About a year ago, our next door neighbor knocked on the front door with his teenage son.

"I know this is a weird question," he said, "but you haven't seen my son's shoes, have you?"

I looked at his son, standing in his work uniform and his socks.  I immediately chuckled and said no.  But then, I remembered seeing a shoe in the back yard and at the time, I thought it was my son's shoe and he probably left it lying around.  However, when I really thought about it, I realized it was an unfamiliar shoe.

"Wait," I said.  "I think they could could be in the back yard."

They followed me to the back yard, and much to my embarrassment, they were indeed my neighbor's shoes.  The teenage owner of these shoes worked at a fast food restaurant, and my dog loved the smell of those shoes, so he brought them home with him.
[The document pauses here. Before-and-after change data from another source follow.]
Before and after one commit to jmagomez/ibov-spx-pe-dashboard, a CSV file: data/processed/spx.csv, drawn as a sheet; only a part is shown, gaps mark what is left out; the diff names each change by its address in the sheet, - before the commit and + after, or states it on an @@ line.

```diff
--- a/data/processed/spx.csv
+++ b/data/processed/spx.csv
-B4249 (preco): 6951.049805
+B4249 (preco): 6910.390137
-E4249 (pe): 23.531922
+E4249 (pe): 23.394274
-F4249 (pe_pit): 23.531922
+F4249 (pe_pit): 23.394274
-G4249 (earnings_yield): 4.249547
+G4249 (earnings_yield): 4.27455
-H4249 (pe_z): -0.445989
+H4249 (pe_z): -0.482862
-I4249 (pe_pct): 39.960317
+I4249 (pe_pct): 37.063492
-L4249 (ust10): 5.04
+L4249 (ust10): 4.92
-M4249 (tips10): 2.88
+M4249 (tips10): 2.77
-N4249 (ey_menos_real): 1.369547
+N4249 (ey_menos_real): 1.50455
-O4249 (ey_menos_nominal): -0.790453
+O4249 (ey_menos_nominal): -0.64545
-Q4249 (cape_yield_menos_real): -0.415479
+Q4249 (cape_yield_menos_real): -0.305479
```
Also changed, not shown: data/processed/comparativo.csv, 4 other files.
That is one of just many terrible experiences with our dog.  There was another instance where he took off, and my daughter and I followed him onto our neighbor's acreage to catch him.  Our neighbor didn't recognize us and called the police.  By the time we got it explained to our neighbor and I gave my name and contact information to the nice police officer, our dog had already come home and was sitting on the front porch when we pulled into the driveway.  I told him I was turning him into a floor rug, but he just wagged his tail at me.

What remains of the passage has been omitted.